Join Now | 
HomeAboutContact UsPrivacy & SecurityAdvertise
Soccer America DailySpecial EditionAround The NetSoccer Business InsiderCollege Soccer ReporterYouth Soccer ReporterSoccer on TVSoccer America Classifieds
Paul Gardner: SoccerTalkSoccer America ConfidentialYouth Soccer InsiderWorld Cup Watch
RSS FeedsArchivesManage SubscriptionsSubscribe
Order Current IssueSubscribeManage My SubscriptionRenew My SubscriptionGift Subscription
My AccountJoin Now
Tournament CalendarCamps & AcademiesSoccer GlossaryClassifieds
What MLS Is Getting Right
US Soccer Players, September 26th, 2008 2:15PM

MOST READ

MOST COMMENTED

To counter its piece earlier in the week on the 11 big issues that Major League Soccer must face, the US national team players' association site runs another editorial pointing up 11 things that the league is getting right. Once again, there's plenty of room for debate.

The spread of ownership and the increase in sponsorship are no-brainers. More contentiously, the editorial cites the fact that MLS is a selling league as a plus point, because as a revenue generator "it's worked on a level no one should have been predicting." The Beckham signing also belongs in the plus column because he "generates more attention than any league could reasonably buy."

Transparency at the league has improved, claims the column, speculating that "maybe they're equally sick of having to treat everything as a state secret as the people covering them." It also sticks up for the league in helping soccer journalists after print and internet outlets made cutbacks in their already sparse coverage. "MLS helped salvage a coverage area where full-time is a rarity. Writing for [official league site] MLSnet is the difference for a lot of people trying to put together enough freelance work to make covering soccer viable."

By number nine on the list, there's a struggle to reach the finish line. Playing through international dates is a plus point because "enough fans seem willing to pay and watch MLS teams minus their stars." Point 11 is the adidas deal that has led to the world's dullest, most generic jersey designs, but which the editorial also views positively as "a bold move to push past the likeliest suitor and take a group licensing deal with their biggest competitor." Once more, discuss.
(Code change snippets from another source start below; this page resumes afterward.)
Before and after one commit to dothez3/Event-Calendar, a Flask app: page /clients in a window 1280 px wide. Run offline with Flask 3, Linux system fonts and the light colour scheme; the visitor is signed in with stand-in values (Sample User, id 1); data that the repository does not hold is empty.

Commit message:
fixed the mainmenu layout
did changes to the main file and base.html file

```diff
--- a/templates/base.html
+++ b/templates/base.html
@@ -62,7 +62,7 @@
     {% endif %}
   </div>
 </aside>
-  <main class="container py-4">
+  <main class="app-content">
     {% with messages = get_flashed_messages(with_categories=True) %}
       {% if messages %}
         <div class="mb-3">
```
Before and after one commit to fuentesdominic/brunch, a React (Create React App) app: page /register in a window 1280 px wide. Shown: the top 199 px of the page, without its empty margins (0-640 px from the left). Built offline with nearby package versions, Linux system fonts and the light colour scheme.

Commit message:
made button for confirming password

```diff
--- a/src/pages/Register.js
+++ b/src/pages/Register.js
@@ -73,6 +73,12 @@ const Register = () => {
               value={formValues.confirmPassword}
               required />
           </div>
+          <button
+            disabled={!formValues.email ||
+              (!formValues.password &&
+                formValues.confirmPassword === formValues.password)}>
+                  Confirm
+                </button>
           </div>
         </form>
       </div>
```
Read the original story...


No comments yet.

Sign in to leave a comment. Don't have an account? Join Now




AUTHORS

ARCHIVES
FOLLOW SOCCERAMERICA

Recent Section 2 Around the Net
Florida star Jordan exceeds expectations    
Savannah Jordan was the 2013 Soccer America Freshman of the Year and played for the USA ...
Reports: Bale to Miss Crucial Week for Real     
According to reports on Monday, Gareth Bale will miss a crucial week for Real Madrid after ...
Injured Lampard to Miss City's Trip to CSKA    
Frank Lampard was carried off on a stretcher as Manchester City beat Tottenham 4-1 at the ...
Report: Shakhtar Stadium Damaged in Ukraine War    
Shakhtar Donetsk's Donbass Arena suffered serious damage from gunfire on Monday despite the recent ceasefire agreed ...
Mourinho Swipes at National Team Coaches    
Chelsea coach Jose Mourinho took a swipe at Spain coach Vicente del Bosque on Monday, by ...
Bundesliga: Heaven for Bayern, Hell for BVB    
Pep Guardiola once again lavished high praise on Philipp Lahm after the Bayern Munich veteran put ...
Enrique Dismisses Messi Substitution Row     
Did Lionel Messi refuse to be taken off during Barcelona's 3-0 win against Eibar? No matter ...
Hart: Aguero "Useless" in Practice Sessions    
Sergio Aguero, Manchester City's four-goal hero against Tottenham on Saturday, is apparently "useless" at times during ...
Arena: 'We Need to Start Focusing on Playing'    
Bruce Arena suggested that Landon Donovan's long MLS goodbye has become a distraction following the Los ...
Platini: Blatter No Longer Serves Soccer    
UEFA President Michel Platini on Friday launched perhaps his most scathing criticism of FIFA President Sepp ...
>> Section 2 Around the Net Archives